Thanks to The Jump-Start Our Business Start-Ups Act that President Obama signed, as of May 16th 2016, anyone can be an investor. Before President Obama signed the bill, the government set up strict regulations aimed at protecting everyday Americans from being scammed. Those regulations made it impossible for most people to buy equity in a growing company. But today, anyone can buy a piece of the next big company or small local venture, opening up a world of opportunity for both founders and small-time, home-grown venture capitalists.
Since more people than ever can invest, that means equity should be more obtainable for the everyday entrepreneur -- which means community, and the support that comes with it, is more important than ever, especially for small ventures.
Why should community be a cornerstone for new startups, no matter their industry or size?
Much like customer support, many people often have the same question. Communities are so effective because, rather than having many people ask the same question, people can go to the community and read the answer -- inevitably, someone else has already asked it, and another member already answered.

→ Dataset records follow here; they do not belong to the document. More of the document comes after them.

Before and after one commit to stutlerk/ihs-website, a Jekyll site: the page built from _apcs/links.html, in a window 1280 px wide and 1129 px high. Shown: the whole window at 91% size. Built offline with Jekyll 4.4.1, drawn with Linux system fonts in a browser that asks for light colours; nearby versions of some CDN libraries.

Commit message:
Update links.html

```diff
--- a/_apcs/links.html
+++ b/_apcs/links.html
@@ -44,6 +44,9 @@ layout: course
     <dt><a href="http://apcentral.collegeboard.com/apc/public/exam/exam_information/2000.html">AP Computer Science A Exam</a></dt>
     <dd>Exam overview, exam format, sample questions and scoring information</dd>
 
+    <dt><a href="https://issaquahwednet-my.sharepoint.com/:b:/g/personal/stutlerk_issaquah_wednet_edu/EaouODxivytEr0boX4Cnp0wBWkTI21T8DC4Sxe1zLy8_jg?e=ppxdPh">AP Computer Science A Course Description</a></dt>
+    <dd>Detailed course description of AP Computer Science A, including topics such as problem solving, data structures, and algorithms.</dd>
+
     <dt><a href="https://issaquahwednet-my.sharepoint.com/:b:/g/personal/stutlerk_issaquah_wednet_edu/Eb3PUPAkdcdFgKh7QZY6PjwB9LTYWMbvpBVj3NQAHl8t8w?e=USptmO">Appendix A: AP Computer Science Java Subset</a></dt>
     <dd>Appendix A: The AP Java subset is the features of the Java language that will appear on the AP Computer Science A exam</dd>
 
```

Rather than asking around or just guessing and hoping you made the right decision, members can ask each other directly -- which creates deeper conversations, and gets people meaningful answers more quickly. And getting high quality answers quickly is important if you want your growing business to survive. Founders can bounce back from mistakes quicker, or avoid them all together with the help of their venture-backed community -- which can be the bump that ultimately pushes a company towards success rather than failure. That’s why so many venture capital funds find community valuable -- it shortens a critical learning curve.
What if your company is so unique, no one has a similar business for you to learn from? Just because one person is trying to start an artisanal marshmallow company and another a cloud based SAAS company doesn’t mean they can’t help each other out -- maybe one person has a question about effective Twitter outreach and another needs help mediating a conflict with an employee. No matter the industry, someone in the community has had that problem and has helpful advice.
But it goes beyond shortening the learning curve.
Say people are in similar lines of work and something in their industry changes. For example, two different groups are building non-competing iOS based apps and suddenly Apple makes an unexpected change to an important policy. Both of them are affected and need to either figure out work-arounds or lobby for Apple to change. With a community, they can talk to each other or meet up offline to discuss how these changes affect them and brainstorm next steps.
This kind of collaboration helps young companies adapt more quickly and think beyond their own silos. Rather than being in the sea of entrepreneurship alone, founders have a team to work with, who are all in it together -- even across the globe.
A strong team is helpful for both practical needs -- like advice on finding office space in a specific city -- and emotional needs -- being able to relate to a group of people all striving for similar goals.
Joining a large, diverse, venture backed community brings founders into an enormous, exclusive club that few people are privy. But now that anyone can invest and more people than ever will have funding, that close-knit community doesn’t need to be so exclusive -- anyone can create their own community, which helps both founders, and firms.
Since the new law passed, more people than ever will participate in entrepreneurship -- either as a founder, or as an investor. And that means that communities can support the businesses that best represent them -- and companies can grow extremely loyal and (literally) invested brand ambassadors and fans. We know the power of community when it comes to traditional venture capital funds and can only imagine what’s next.